You're probably glancing at the rest of the plot analysis thinking that maybe Kafka's skipped ahead a couple of stages. Being a disgusting insect could very well qualify for the "Frustration," "Nightmare," or even "Destruction or Death Wish Stage," depending on how much you hate bugs. But no, Kafka's story begins with the main character suffering a horrendously tragic fate. Let the hijinks begin.
Despite Gregor's intolerable situation, he actually seems to enjoy exploring his new body's capabilities sometimes. Who wouldn't enjoy defying gravity and clambering all around the room? He even feels a light euphoria as he hangs upside down from the ceiling.

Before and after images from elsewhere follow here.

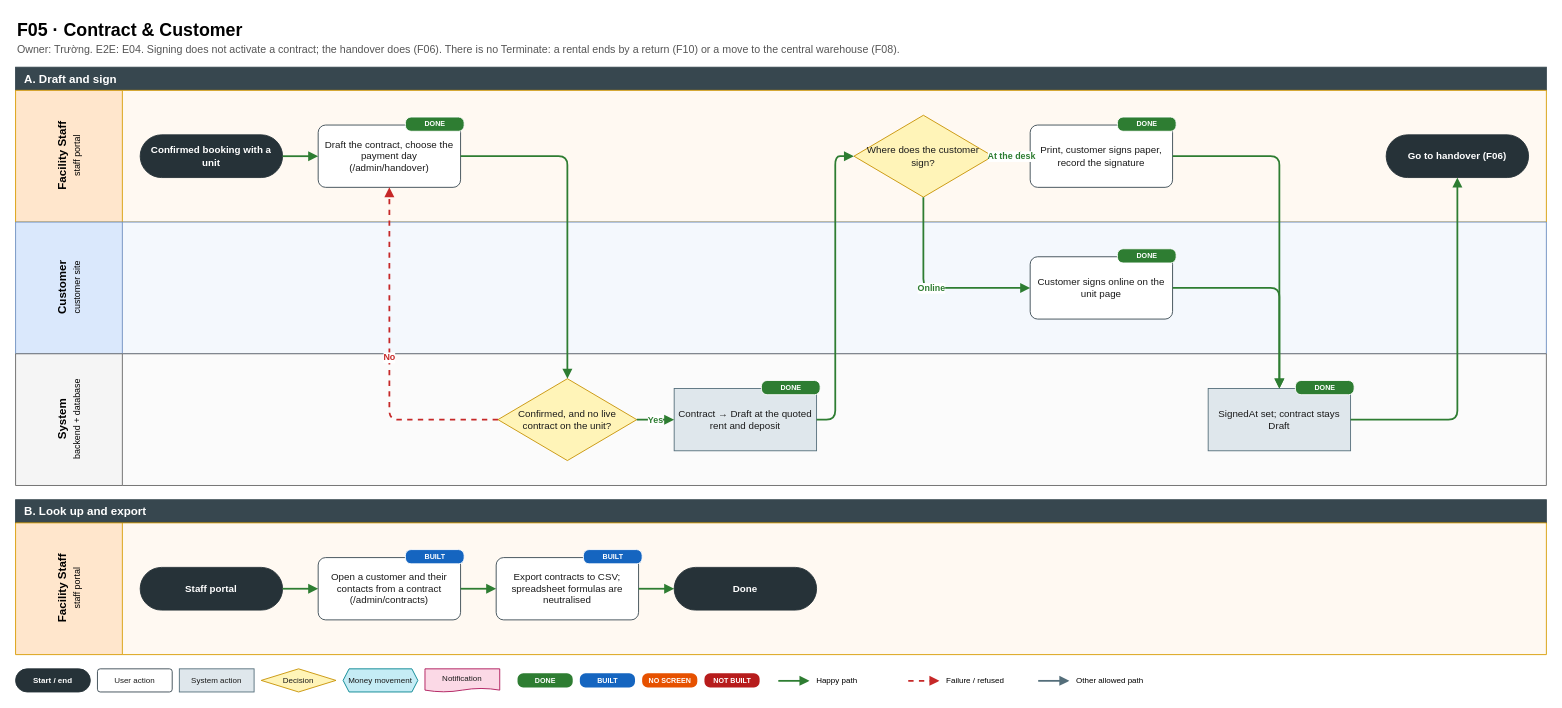
The draw.io diagram page "F05 Contract & Customer" (6 of 17) of flows.drawio in MiKhangz/Self-Storage-Facility-FRONTEND, before the edit. Source tidied: cells renumbered, new cells numbered last; positions are measured from the earlier drawing's top-left corner, leaving out a move shared by most shapes. Both pictures are drawn from the tidied source at 89%, with x=0, y=0 at pixel (15, 15).
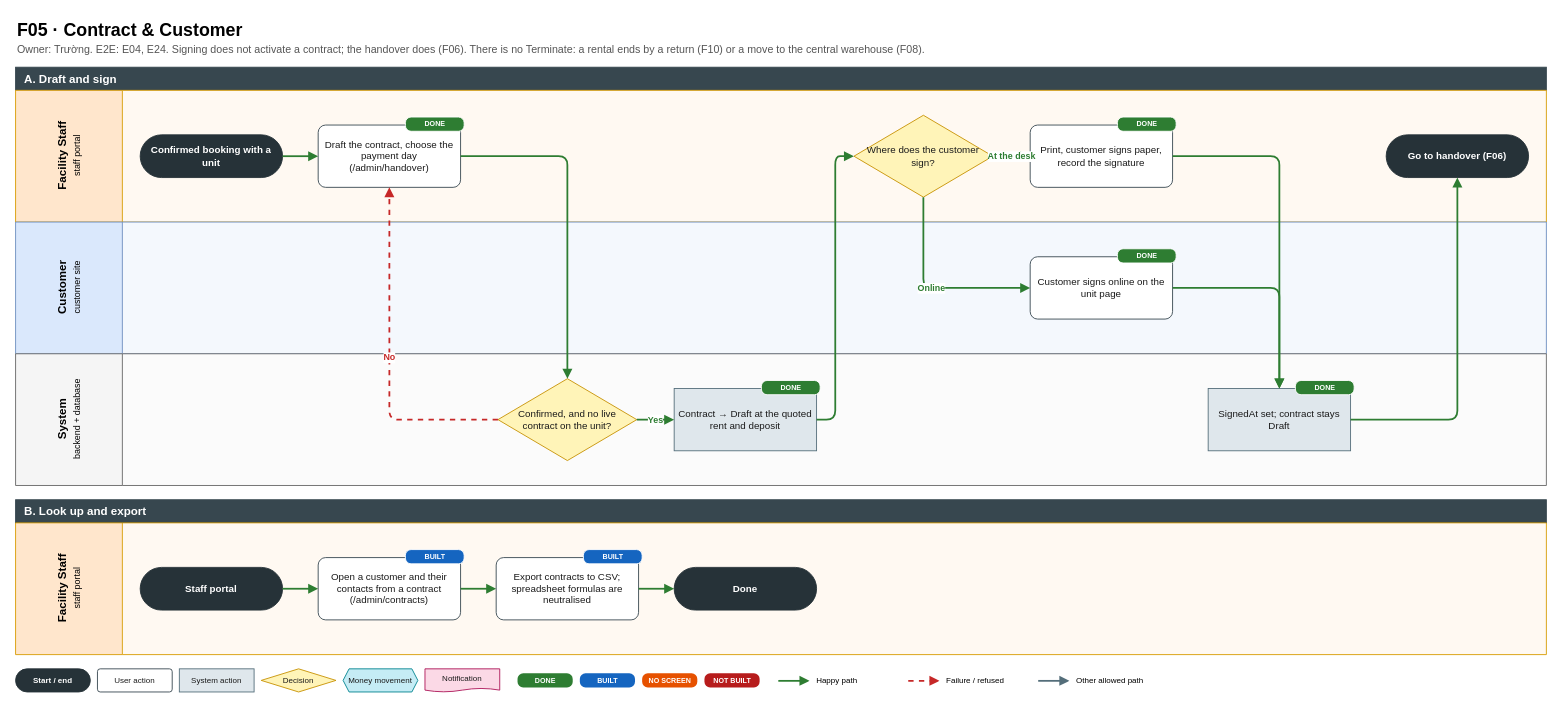
The same diagram, later.

Commit message (it also covers changes not shown here):
fix(staff): show export and rental ends only to the roles that have them

Change to the diagram source:
```diff
@@
-    <mxCell id="3" value="Owner: Trường. E2E: E04. Signing does not activate a contract; the handover does (F06). There is no Terminate: a rental ends by a return (F10) or a move to the central warehouse (F08)." style="text;html=1;strokeColor=none;fillColor=none;whiteSpace=wrap;align=left;verticalAlign=middle;fontSize=12;fontColor=#555555;" parent="1" vertex="1">
+    <mxCell id="3" value="Owner: Trường. E2E: E04, E24. Signing does not activate a contract; the handover does (F06). There is no Terminate: a rental ends by a return (F10) or a move to the central warehouse (F08)." style="text;html=1;strokeColor=none;fillColor=none;whiteSpace=wrap;align=left;verticalAlign=middle;fontSize=12;fontColor=#555555;" parent="1" vertex="1">
       <mxGeometry y="28" width="1600" height="22" as="geometry" />
     </mxCell>
```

Even though Gregor can find some positive aspects to his transformation, his family can't accept any of it – they barely tolerate him. Grete, for example, no longer takes care of his room with the same considerate attention that she did in the beginning. Gregor grows increasingly shabby and famished, and his room more cluttered with refuse, as the story goes on.

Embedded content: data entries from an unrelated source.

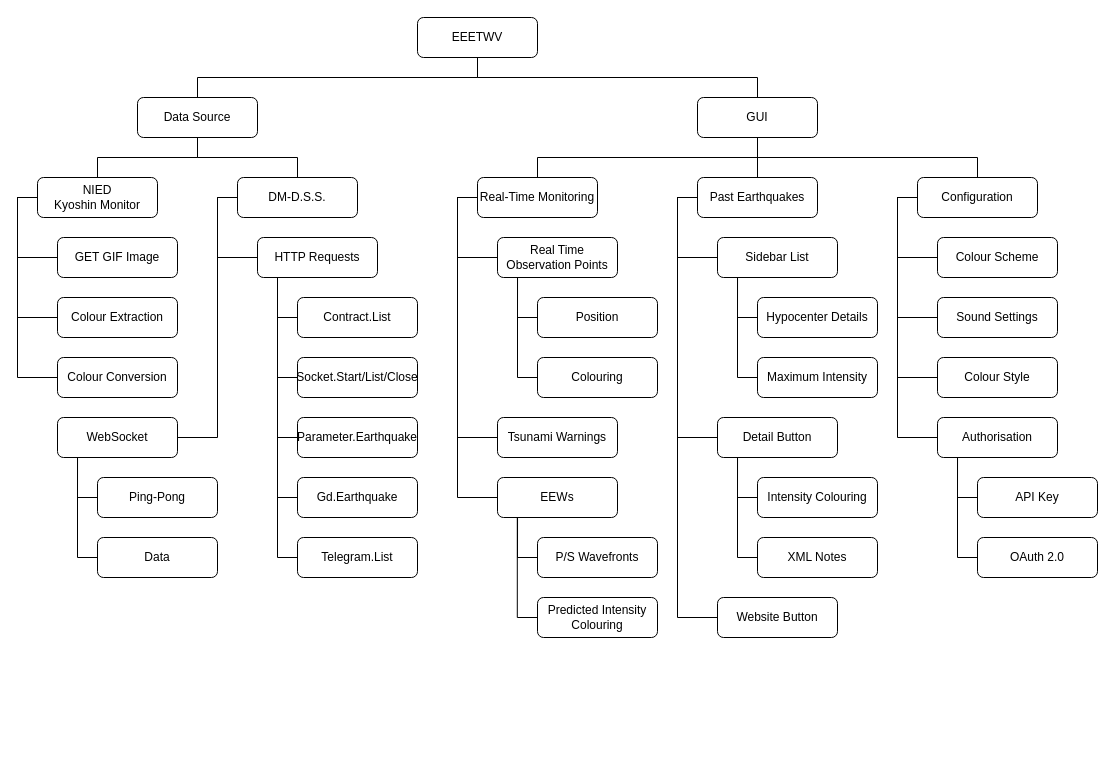
Above: img/hierarchy.drawio in EasonSYC/a-level-computing-coursework (draw.io), before the change. Source tidied: cells renumbered, new cells numbered last; positions are measured from the earlier drawing's top-left corner, leaving out a move shared by most shapes. Both pictures are drawn from the tidied source at 100%, with x=0, y=0 at pixel (37, 17).
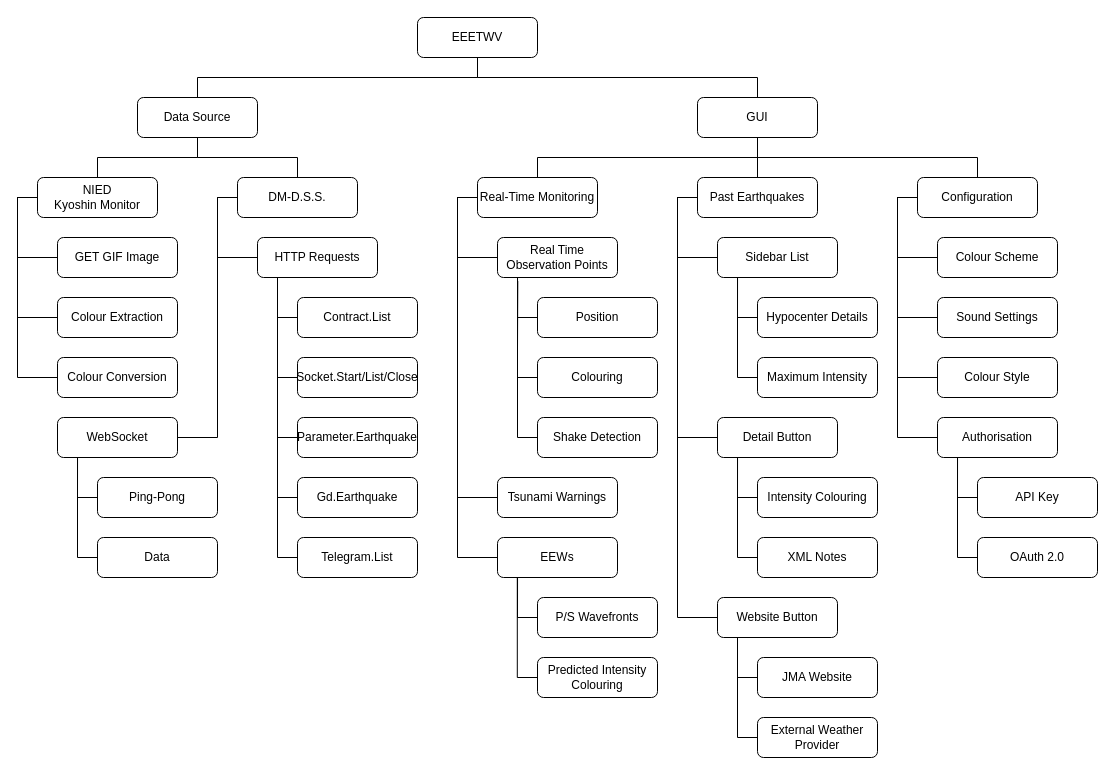
Above is the later version.

Unchanged cells that the change refers to:
```xml
<mxCell id="48" value="Real Time&lt;div&gt;Observation Points&lt;/div&gt;" style="rounded=1;whiteSpace=wrap;html=1;fontFamily=STIX;" parent="1" vertex="1">
  <mxGeometry x="460" y="220" width="120" height="40" as="geometry" />
</mxCell>
```

What changed in the source:
```diff
@@
     <mxCell id="46" value="EEWs" style="rounded=1;whiteSpace=wrap;html=1;fontFamily=STIX;" parent="1" vertex="1">
-      <mxGeometry x="460" y="460" width="120" height="40" as="geometry" />
+      <mxGeometry x="460" y="520" width="120" height="40" as="geometry" />
     </mxCell>
     <mxCell id="47" value="Tsunami Warnings" style="rounded=1;whiteSpace=wrap;html=1;fontFamily=STIX;" parent="1" vertex="1">
-      <mxGeometry x="460" y="400" width="120" height="40" as="geometry" />
+      <mxGeometry x="460" y="460" width="120" height="40" as="geometry" />
     </mxCell>
@@
     <mxCell id="65" value="P/S Wavefronts" style="rounded=1;whiteSpace=wrap;html=1;fontFamily=STIX;" parent="1" vertex="1">
-      <mxGeometry x="500" y="520" width="120" height="40" as="geometry" />
+      <mxGeometry x="500" y="580" width="120" height="40" as="geometry" />
     </mxCell>
     <mxCell id="66" value="Predicted Intensity Colouring" style="rounded=1;whiteSpace=wrap;html=1;fontFamily=STIX;" parent="1" vertex="1">
-      <mxGeometry x="500" y="580" width="120" height="40" as="geometry" />
+      <mxGeometry x="500" y="640" width="120" height="40" as="geometry" />
     </mxCell>
@@
+    <mxCell id="81" style="edgeStyle=orthogonalEdgeStyle;rounded=0;jettySize=auto;html=1;exitX=0;exitY=0.5;exitDx=0;exitDy=0;endArrow=none;endFill=0;" parent="1" edge="1" source="82">
+      <mxGeometry relative="1" as="geometry">
+        <mxPoint x="700" y="620" as="targetPoint" />
+      </mxGeometry>
+    </mxCell>
+    <mxCell id="82" value="External Weather Provider" style="rounded=1;whiteSpace=wrap;html=1;fontFamily=STIX;" parent="1" vertex="1">
+      <mxGeometry x="720" y="700" width="120" height="40" as="geometry" />
+    </mxCell>
+    <mxCell id="83" value="JMA Website" style="rounded=1;whiteSpace=wrap;html=1;fontFamily=STIX;" parent="1" vertex="1">
+      <mxGeometry x="720" y="640" width="120" height="40" as="geometry" />
+    </mxCell>
+    <mxCell id="84" style="edgeStyle=orthogonalEdgeStyle;rounded=0;jettySize=auto;html=1;exitX=0;exitY=0.5;exitDx=0;exitDy=0;entryX=0.167;entryY=1;entryDx=0;entryDy=0;entryPerimeter=0;endArrow=none;endFill=0;" parent="1" edge="1" source="83">
+      <mxGeometry relative="1" as="geometry">
+        <mxPoint x="700" y="620" as="targetPoint" />
+      </mxGeometry>
+    </mxCell>
+    <mxCell id="85" value="Shake Detection" style="rounded=1;whiteSpace=wrap;html=1;fontFamily=STIX;" parent="1" vertex="1">
+      <mxGeometry x="500" y="400" width="120" height="40" as="geometry" />
+    </mxCell>
+    <mxCell id="86" style="edgeStyle=orthogonalEdgeStyle;rounded=0;jettySize=auto;html=1;exitX=0;exitY=0.5;exitDx=0;exitDy=0;entryX=0.169;entryY=1.088;entryDx=0;entryDy=0;entryPerimeter=0;endArrow=none;endFill=0;" parent="1" edge="1" source="85" target="48">
+      <mxGeometry relative="1" as="geometry" />
+    </mxCell>
```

Gregor's situation is v aggravated by the fact that his family refuses to believe that he can understand them or that he's attempting to communicate with them through non-verbal ways. His attempt to reach out to his sister during her violin recital only confirms the family's worst fears about what he's become – a despicable vermin.
For Gregor, his family's rejection of him is so absolute that it arguably takes away his will to live. Grete's assertion that Gregor is no longer Gregor, but just a nameless bug that must be eliminated just like any other bug, is a denial of Gregor's existence that Gregor finds so compelling that he agrees with her and literally ceases to exist.